With the NVIDIA Tegra 3 quad-core processor under the hood here with 1.2Ghz clock speed, you’ve got what’s basically the best piece of architecture in the whole device. NVIDIA’s constructed a processor that makes this device run smoothly – for the most part – with its only limits appearing to be the user interface in certain areas which seem to lag upon opening. Having seen the processor in action on several tablets in the past, I’d say these oddities have more to do with the software build than they have to do with the hardware – but in the end it’s always a combination of the two.

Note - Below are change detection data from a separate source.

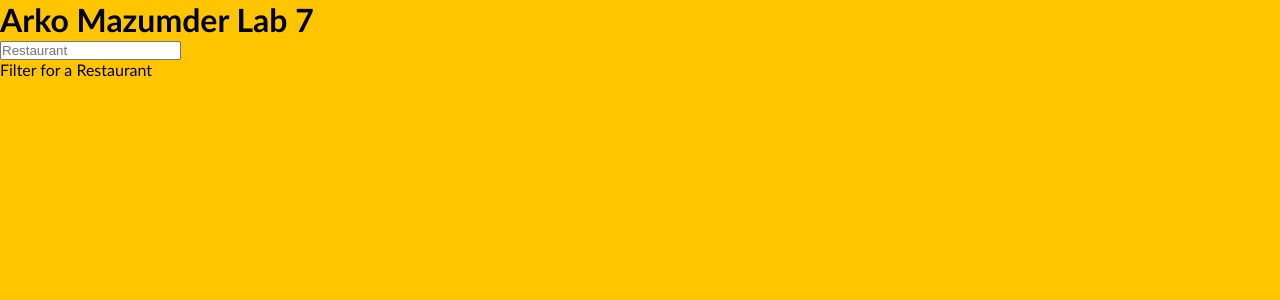
Repository: arkomz/INST377-Lab-Work
Page: client/lab_7/index.html
These files come from the project's save history. The page is drawn as it stood at one moment and after the next save; the edit follows.
The browser window is 1280 px wide. The pictures show the whole page.
The page's requests for data from a server got no answer. Some web libraries are served in a nearby version.

Above is the page before, as saved 2021-10-15 16:43:16.

### client/lab_7/index.html
<!DOCTYPE html>
<html lang="en">
<head>
  <meta charset="UTF-8">
  <title>Arko Mazumder Lab 7</title>
  <h1 class='title'> Arko Mazumder Lab 7</h1>
  <link rel="stylesheet" href="styles.css">
  <link rel="stylesheet" href="https://unpkg.com/leaflet@1.7.1/dist/leaflet.css"
  integrity="sha512-xodZBNTC5n17Xt2atTPuE1HxjVMSvLVW9ocqUKLsCC5CXdbqCmblAshOMAS6/keqq/sMZMZ19scR4PsZChSR7A=="
  crossorigin=""/>
  <script src="https://unpkg.com/leaflet@1.7.1/dist/leaflet.js"
  integrity="sha512-XQoYMqMTK8LvdxXYG3nZ448hOEQiglfqkJs1NOQV44cWnUrBc8PkAOcXy20w0vlaXaVUearIOBhiXZ5V3ynxwA=="
  crossorigin=""></script>
</head>
<body>

  <form class="search-form">
    <input type="text" class="search" placeholder="Restaurant">
    <ul class="suggestions">
      <li>Filter for a Restaurant</li>
    </ul>
  </form>
  <div id="mapid"></div>
  </body>
  <script src= "script.js"></script>
</html>

### client/lab_7/styles.css
* {
    margin: 0;
    padding: 0;
    box-sizing: border-box;
  }

  html {
    height: 100%;
  }

  body {
    height: 100%;
    margin: 0;
    padding: 0;
    font-family: ‘Segoe UI’, Candara, ‘Bitstream Vera Sans’, ‘DejaVu Sans’,
        ‘Bitsream Vera Sans’, ‘Trebuchet MS’, Verdana, ‘Verdana Ref’, sans-serif;
        background: #ffc600;;
  }

  /* Page Layout */
  .columns {
    display: flex;
    flex-wrap: wrap;
  }

  .wrapper {
    display: flex;
  }

  .container {
    max-width: 960px;
    margin-top: 25px;
  }

  .hl {
    background: #ffc600;
  }

  #mapid {
      height: 400px;
      width: 300px;
    }

### client/lab_7/script.js
async function windowActions() {

    const endpoint = 'https://data.princegeorgescountymd.gov/resource/umjn-t2iz.json';
    const restaurants = []
    const request = await fetch(endpoint)
      .then(blob => blob.json())
      .then(data => restaurants.push(...data));


    function findMatches(wordToMatch, restaurants) {
      return restaurants.filter(place => {

        const regex = new RegExp(wordToMatch, 'gi');
        return place.name.match(regex)
        return place.zip.match(regex)
      });
    }

    function mapInit() {
        var mymap = L.map('mapid').setView([51.505, -0.09], 13);
        L.tileLayer('https://api.mapbox.com/styles/v1/{id}/tiles/{z}/{x}/{y}?access_token={accessToken}', {
        attribution: 'Map data &copy; <a href="https://www.openstreetmap.org/copyright">OpenStreetMap</a> contributors, Imagery © <a href="https://www.mapbox.com/">Mapbox</a>',
        maxZoom: 18,
        id: 'mapbox/streets-v11',
        tileSize: 512,
        zoomOffset: -1,
        accessToken: 'pk.eyJ1IjoiYXJrb216OTEiLCJhIjoiY2t1c3RhaGFpNWk2cTJucWpzYno1cnZ6YiJ9.uw81Ywj5jrcHVHOD2NdNpw'
        }).addTo(mymap);
    }
    mapInit()

    function displayMatches(event) {
      const matchArray = findMatches(event.target.value, restaurants);
      const html = matchArray.map(place => {
        const regex = new RegExp(event.target.value, 'gi');
        const restaurantName = place.name.replace(regex, `<span class="hl">${event.target.value}</span>`);
        const zipName = place.zip.replace(regex, `<span class="hl">${event.target.value}</span>`);
        return `
          <li>
            <span class="name">${restaurantName}</span>
            <span class="zip">${zipName}</span>
          </li>
        `;
      }).join('');
      suggestions.innerHTML = html;
    }
    const searchInput = document.querySelector('.search');
    const suggestions = document.querySelector('.suggestions');

    searchInput.addEventListener('change', displayMatches);
    searchInput.addEventListener('keyup', (evt) => { displayMatches(evt) });

    }
    window.onload = windowActions;

After the next save:
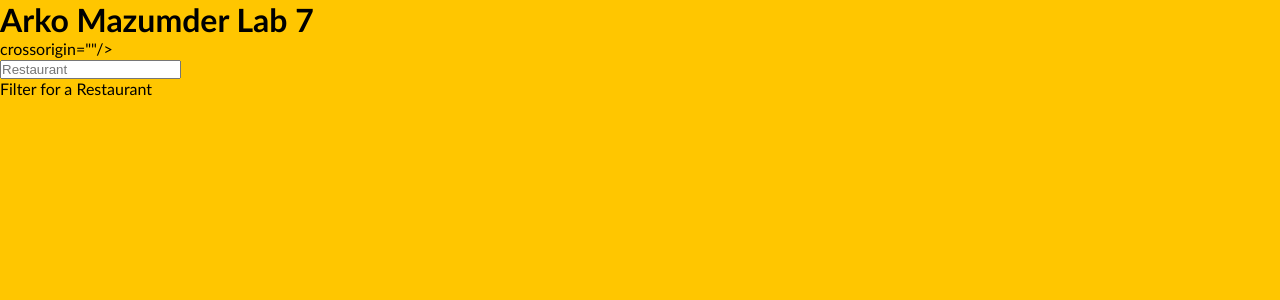
Saved 50 s later.
--- a/client/lab_7/index.html
+++ b/client/lab_7/index.html
@@ -6,6 +6,7 @@
   <h1 class='title'> Arko Mazumder Lab 7</h1>
   <link rel="stylesheet" href="styles.css">
   <link rel="stylesheet" href="https://unpkg.com/leaflet@1.7.1/dist/leaflet.css"
+  <link rel="stylesheet" href="https://cdn.jsdelivr.net/npm/bulma@0.9.3/css/bulma.min.css">
   integrity="sha512-xodZBNTC5n17Xt2atTPuE1HxjVMSvLVW9ocqUKLsCC5CXdbqCmblAshOMAS6/keqq/sMZMZ19scR4PsZChSR7A=="
   crossorigin=""/>
   <script src="https://unpkg.com/leaflet@1.7.1/dist/leaflet.js"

Have a peek at the basic benchmarks we’ve run on this device above and check the battery time below as well. This device benefits from the “ninja” 5th core in the processor (the Tegra 3 actually has 5 cores, the 5th only running when the device doesn’t need to be running high-demand tasks) – here the A2109 Lenovo tablet uses this architecture well, with battery life that does great on a regular basis.
This device is a good effort from Lenovo, but put up in a competition against the rest of the Tegra 3 tablets we’ve seen, it’s just a bit lacking. If you’re looking for a 9-inch tablet with NVIDIA processing power inside it, this is your best bet, that’s for certain – especially if you just want it to be your radio all on its own: the speakers are really worth a listen. The A2109 really does have the power to run next-generation apps too, and you’ll have full access to the NVIDIA TegraZone app collection as well.
This device will run you $299, and for that price you’ll not be finding another tablet like the A2109. You can of course pick up a Nexus 7 for $199 – but that’s smaller than this. You could get an iPad mini (if it does indeed exist in a few weeks), but that won’t have Android, of course, and it certainly wont have a 9-inch display. Basically the final verdict is this: with a unique build, you won’t find Lenovo’s offering here lacking if you want it for a media-delivery system – unless the display will trip you up: check it out in the store, you simply must.
Chris Burns is currently head editor for SlashGear and executive editor for Android Community. Based in Minneapolis, Minnesota, he's responsible for editorial decisions made for the USA-based day-team of SG and AC and he uses an iPad 3 as a VCR. Follow him @ t_chrisburns and inside Google+ at http://chrisburns.co/+ for tech, gadget, and design news galore.